CHARLESTON, W.Va. (AP) — West Virginia lawmakers have introduced an act to ban abortions after 15 weeks- a proposal nearly identical to the Mississippi law currently being reviewed by the U.S. Supreme Court.
While the nation waits for the court’s decision on the abortion case later this year that could invalidate Roe v. Wade, at least two other states — West Virginia (and Florida) — have introduced legislation similar to Mississippi’s.
Both Florida and West Virginia bills would prohibit abortions after 15 weeks, except in medical emergencies or in the event of a significant fetal abnormality. Both bills would not permit exemptions for women who have been sexually assaulted or have been incestually abused.
Republican Del. Ruth Rowan, lead sponsor of the West Virginia bill, told The Associated Press on Tuesday that West Virginia has an obligation to protect the unborn because it is “a Christian state where people care about their families and their children.”
Rowan carries two wallet-sized photos around in the Capitol The first is of her 17-year-old grandsonwho is a junior at the West Virginia Schools for the Deaf and Blind The other picture shows him in a hospital incubator when he was born early — at 28 weeks.
When Rowan’s daughter was expecting she claimed that doctors told her daughter the pregnancy was a risk and gave her some options. They advised her to stop the pregnancy. Rowan stated that the choice was obvious. The family is happy that she chose to keep Rowan years later.
“He’s our miracle. Rowan, who was crying during a House interview stated that God is the reason I’m so dedicated to what I’m currently doing. “Life is precious and we have to respect it.”
Rowan said that adoption is always an alternative for women who don’t wish to be parents, adding that “God has a reason for every one of our children.”
Similar to Mississippi There is just one West Virginia-based facility in the capital city, which offers abortions. This is a decrease from 2014, which saw five abortion-related facilities in West Virginia, according to the Guttmacher Institute.
Katie Quinonez is the executive director of Women’s Health Center West Virginia which is the sole facility that offers abortions in the state. Quinonez has stated that the legislation will make it harder to access abortion in a state with limited access.
West Virginia’s current law prohibits abortions after 20 week. It requires that women undergo state-directed counseling prior to when they are allowed to undergo the procedure. Parents must be notified before the minor is allowed to undergo an abortion.

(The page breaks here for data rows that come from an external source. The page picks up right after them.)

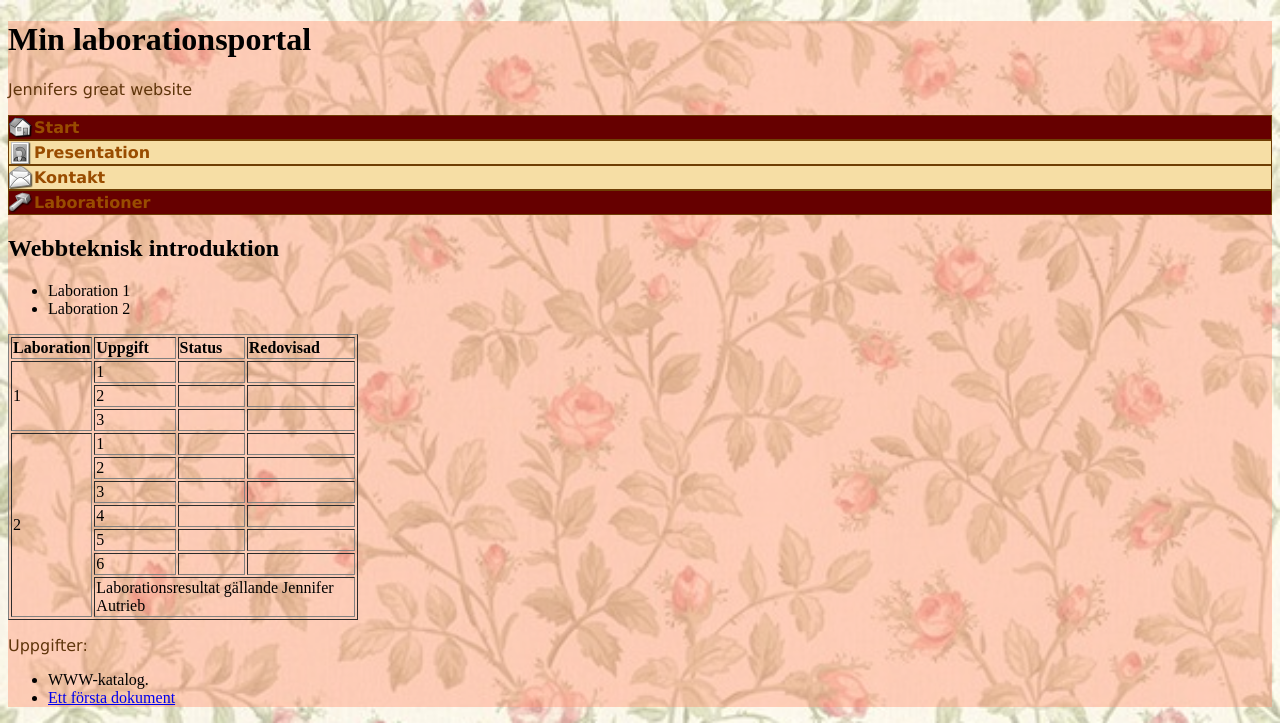
Repository: JeAut/1ik415-JeAut-laborationer
Page: WWW/pages/laborationer.html
The author's editor kept a record of every edit. The page is drawn from the files as they stood at one moment, then again after the next edit.
The browser window is 1280 px wide. The pictures show the whole page.

Above is the page before.

After the next edit:
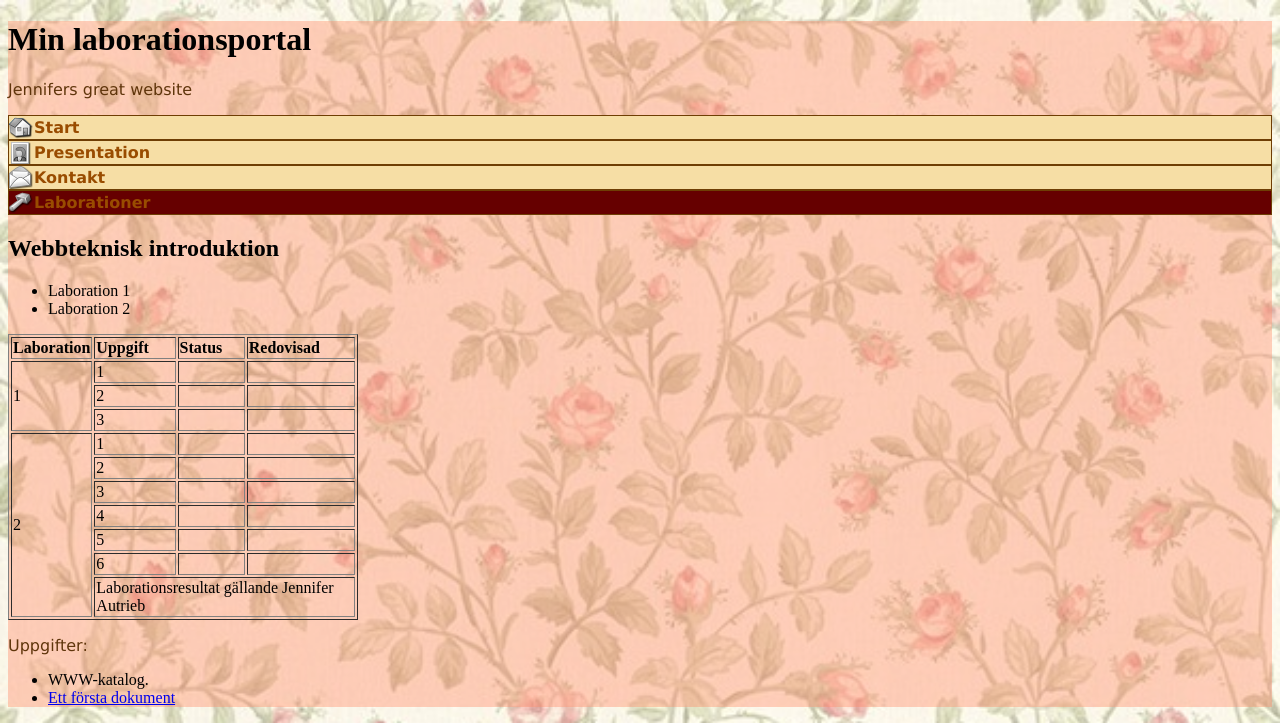
The edit:
--- a/WWW/pages/laborationer.html
+++ b/WWW/pages/laborationer.html
@@ -17,13 +17,13 @@
         </div>
 
         <div id="navigation">
-    <ul>
-        <li><a href="../index.html" class="active buttonstart"> Start</a></li>
-        <li><a href="Presentation.html" class="buttonpresent"> Presentation</a></li>
-        <li><a href="kontakt.html" class="buttonkontakt"> Kontakt</a></li>
-        <li><a href="laborationer.html" class="active buttonlabb"> Laborationer</a></li>
-    </ul>
-</div>
+        <ul>
+          <li><a href="../index.html" class="buttonstart"> Start</a></li>
+          <li><a href="Presentation.html" class="buttonpresent"> Presentation</a></li>
+          <li><a href="kontakt.html" class="buttonkontakt"> Kontakt</a></li>
+          <li><a href="laborationer.html" class="active buttonlabb"> Laborationer</a></li>
+        </ul>
+        </div>
 
         <!--
         <ul class="sidemenu">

As it is women face difficulties traveling to Charleston to get an abortion before 20 weeks due to the fact that West Virginia is a rural state without access to robust public transportation as per Quinonez. She said that further restrictions would require hundreds of people to travel out of the state for abortion care.
She said that abortion bans are, by default, racist and sexist , and are at the root of white supremacy. This includes the exploitation of Black women, and the control over women’s bodies, and their decisions.
Quinonez said that restrictions on abortion are particularly harmful to those who are already “marginalized” by our healthcare system. She highlighted the people of color, young people with low incomes, and those who live in rural areas.
“Our legislators should be working to increase healthcare access for marginalized folks, not take their healthcare away,” she said.
Quinonez claimed that she had two abortions in West Virginia, one while she was in high school and the second when she was 22.
During her first pregnancy she was dating an older man who was emotionally abusive. She wasn’t able to get her abortion until after 15 weeks. She explained that she needed to be employed part-time at pizzerias to pay for the procedure.
“That’s why the 15-week ban is so difficult. I can remember as a young person how terrifying it would have been to be told, “Well, you have to go somewhere else to get the help you require. ” “I was aware that I didn’t want to be a parent.”
The West Virginia abortion bill has passed the House health committee and will go to the judiciary committee. If it is approved by the judiciary, it will be sent to the full House.
Kristin Ford, vice-president of communications research and communications at NARAL Pro-Choice America, said that if Roe v. Wade is thrown out at the very least, 26 states will likely have restrictions on abortions put into immediate effect or will pass new ones.
Content Source: https://www.medscape.com/viewarticle/966861?src=rss